(Beginning of Material shown)
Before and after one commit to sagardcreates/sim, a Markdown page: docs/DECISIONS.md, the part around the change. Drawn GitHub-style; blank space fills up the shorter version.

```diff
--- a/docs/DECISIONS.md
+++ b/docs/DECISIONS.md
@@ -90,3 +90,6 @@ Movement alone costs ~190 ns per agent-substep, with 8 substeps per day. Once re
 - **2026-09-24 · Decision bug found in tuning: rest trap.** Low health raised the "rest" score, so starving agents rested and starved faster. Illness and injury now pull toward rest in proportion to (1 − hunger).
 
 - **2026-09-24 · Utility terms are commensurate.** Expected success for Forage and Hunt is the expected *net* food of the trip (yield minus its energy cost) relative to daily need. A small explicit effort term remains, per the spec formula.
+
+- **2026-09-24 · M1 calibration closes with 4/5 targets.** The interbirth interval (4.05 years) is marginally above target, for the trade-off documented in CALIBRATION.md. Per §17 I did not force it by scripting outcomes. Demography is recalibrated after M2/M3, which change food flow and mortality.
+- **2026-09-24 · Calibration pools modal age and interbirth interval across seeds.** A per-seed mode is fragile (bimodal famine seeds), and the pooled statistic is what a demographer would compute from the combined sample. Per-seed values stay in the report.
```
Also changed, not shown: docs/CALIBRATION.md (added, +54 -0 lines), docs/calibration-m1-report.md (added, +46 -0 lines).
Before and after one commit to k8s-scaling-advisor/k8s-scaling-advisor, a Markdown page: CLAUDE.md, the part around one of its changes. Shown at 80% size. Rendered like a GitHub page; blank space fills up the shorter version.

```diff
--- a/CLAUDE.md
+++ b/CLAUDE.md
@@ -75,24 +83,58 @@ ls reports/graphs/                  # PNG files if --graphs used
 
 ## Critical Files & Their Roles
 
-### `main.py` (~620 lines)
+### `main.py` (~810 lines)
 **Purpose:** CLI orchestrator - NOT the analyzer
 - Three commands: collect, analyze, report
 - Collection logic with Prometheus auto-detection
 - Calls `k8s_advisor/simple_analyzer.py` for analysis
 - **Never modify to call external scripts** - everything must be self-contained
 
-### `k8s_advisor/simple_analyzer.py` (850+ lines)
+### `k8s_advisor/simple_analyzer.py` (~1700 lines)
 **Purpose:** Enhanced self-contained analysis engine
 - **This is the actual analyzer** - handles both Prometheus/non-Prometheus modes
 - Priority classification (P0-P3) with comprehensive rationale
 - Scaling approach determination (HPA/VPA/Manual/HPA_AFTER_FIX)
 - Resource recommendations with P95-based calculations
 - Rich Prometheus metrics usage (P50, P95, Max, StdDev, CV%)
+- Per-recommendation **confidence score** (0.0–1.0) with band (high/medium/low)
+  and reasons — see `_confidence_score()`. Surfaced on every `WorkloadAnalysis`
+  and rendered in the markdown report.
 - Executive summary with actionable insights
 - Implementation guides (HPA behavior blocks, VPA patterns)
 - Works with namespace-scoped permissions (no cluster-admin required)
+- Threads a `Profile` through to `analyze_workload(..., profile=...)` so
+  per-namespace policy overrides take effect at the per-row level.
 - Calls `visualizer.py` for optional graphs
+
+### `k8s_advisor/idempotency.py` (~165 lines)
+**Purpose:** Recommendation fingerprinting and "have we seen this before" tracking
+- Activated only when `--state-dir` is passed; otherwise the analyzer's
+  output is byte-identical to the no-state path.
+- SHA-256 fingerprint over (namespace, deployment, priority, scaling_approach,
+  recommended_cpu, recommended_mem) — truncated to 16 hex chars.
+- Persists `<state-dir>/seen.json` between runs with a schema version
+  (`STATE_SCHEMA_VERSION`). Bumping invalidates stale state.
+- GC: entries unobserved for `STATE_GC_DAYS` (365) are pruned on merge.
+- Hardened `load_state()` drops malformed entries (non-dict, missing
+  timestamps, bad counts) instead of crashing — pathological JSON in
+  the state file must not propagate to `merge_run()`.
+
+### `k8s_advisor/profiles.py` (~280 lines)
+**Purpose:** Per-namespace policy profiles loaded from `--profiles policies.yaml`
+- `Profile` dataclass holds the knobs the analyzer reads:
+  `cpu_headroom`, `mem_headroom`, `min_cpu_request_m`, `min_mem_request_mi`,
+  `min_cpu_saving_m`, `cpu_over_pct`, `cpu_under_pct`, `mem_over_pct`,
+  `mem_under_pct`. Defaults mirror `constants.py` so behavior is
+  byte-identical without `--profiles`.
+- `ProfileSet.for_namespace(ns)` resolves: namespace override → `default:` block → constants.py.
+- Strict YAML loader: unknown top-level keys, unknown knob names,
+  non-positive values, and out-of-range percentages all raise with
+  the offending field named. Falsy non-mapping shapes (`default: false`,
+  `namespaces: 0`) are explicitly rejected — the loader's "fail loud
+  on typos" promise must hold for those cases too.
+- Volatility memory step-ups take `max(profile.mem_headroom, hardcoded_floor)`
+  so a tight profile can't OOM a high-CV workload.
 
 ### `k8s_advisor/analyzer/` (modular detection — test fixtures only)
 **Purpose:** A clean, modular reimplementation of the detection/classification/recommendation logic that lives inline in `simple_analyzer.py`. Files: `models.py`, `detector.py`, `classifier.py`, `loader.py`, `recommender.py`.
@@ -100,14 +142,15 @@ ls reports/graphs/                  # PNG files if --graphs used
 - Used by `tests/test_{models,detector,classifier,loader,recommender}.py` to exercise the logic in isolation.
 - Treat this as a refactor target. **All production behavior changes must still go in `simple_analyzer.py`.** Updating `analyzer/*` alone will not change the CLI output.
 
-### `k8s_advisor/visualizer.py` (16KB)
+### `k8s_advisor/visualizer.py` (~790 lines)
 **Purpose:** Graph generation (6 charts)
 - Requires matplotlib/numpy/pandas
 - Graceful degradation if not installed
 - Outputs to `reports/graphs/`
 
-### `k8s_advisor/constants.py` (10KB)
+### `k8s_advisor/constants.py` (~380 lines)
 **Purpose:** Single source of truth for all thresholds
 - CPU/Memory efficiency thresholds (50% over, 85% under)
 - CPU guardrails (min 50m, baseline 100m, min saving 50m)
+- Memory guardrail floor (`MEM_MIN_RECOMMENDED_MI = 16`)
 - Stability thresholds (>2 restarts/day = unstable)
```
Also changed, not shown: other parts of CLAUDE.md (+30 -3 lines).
(End of Material shown)
Filter the lines above, keeping and copying those that contain "visualizer".

**Response below**
 - Calls `visualizer.py` for optional graphs
-### `k8s_advisor/visualizer.py` (16KB)
+### `k8s_advisor/visualizer.py` (~790 lines)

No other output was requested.